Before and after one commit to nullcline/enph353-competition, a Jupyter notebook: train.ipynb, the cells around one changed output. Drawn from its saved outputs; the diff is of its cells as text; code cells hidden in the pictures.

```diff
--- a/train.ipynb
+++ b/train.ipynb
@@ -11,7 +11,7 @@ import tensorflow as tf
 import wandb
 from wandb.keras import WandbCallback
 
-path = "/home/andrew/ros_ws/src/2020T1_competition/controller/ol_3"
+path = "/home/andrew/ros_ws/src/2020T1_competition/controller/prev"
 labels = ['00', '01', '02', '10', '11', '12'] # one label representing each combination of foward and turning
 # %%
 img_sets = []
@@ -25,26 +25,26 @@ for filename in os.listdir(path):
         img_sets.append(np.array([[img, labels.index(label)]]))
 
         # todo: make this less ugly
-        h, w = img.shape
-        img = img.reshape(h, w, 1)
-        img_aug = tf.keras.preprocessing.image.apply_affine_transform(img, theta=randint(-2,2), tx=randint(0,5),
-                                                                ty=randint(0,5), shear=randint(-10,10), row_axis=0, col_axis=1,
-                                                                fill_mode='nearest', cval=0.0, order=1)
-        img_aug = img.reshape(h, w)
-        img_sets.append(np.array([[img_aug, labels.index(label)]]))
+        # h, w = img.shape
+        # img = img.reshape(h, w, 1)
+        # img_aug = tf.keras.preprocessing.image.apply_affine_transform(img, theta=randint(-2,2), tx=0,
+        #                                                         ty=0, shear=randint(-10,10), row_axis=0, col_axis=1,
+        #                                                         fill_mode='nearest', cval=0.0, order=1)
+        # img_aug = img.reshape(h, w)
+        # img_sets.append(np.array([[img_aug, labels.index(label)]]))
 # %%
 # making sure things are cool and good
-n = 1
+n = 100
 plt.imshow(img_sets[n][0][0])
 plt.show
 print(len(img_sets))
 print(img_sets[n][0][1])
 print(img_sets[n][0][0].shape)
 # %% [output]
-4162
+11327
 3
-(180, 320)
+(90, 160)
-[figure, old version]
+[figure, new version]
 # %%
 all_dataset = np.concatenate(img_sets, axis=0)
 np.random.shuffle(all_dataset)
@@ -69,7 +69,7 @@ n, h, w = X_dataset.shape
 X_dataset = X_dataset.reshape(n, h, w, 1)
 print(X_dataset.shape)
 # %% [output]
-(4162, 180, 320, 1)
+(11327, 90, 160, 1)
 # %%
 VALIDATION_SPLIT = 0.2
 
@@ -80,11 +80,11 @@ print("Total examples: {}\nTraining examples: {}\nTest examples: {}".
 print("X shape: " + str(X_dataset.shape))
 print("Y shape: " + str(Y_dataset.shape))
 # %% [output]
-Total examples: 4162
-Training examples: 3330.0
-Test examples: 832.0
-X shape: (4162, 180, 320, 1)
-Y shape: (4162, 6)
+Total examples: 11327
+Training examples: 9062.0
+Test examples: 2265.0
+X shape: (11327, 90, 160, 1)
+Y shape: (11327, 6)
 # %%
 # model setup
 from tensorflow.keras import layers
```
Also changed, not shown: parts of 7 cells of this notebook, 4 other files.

.....

EXERCISE INSTRUCTIONS:
Show the lines above with "keras".

TASK RESPONSE:
 from wandb.keras import WandbCallback
-        img_aug = tf.keras.preprocessing.image.apply_affine_transform(img, theta=randint(-2,2), tx=randint(0,5),
+        # img_aug = tf.keras.preprocessing.image.apply_affine_transform(img, theta=randint(-2,2), tx=0,
 from tensorflow.keras import layers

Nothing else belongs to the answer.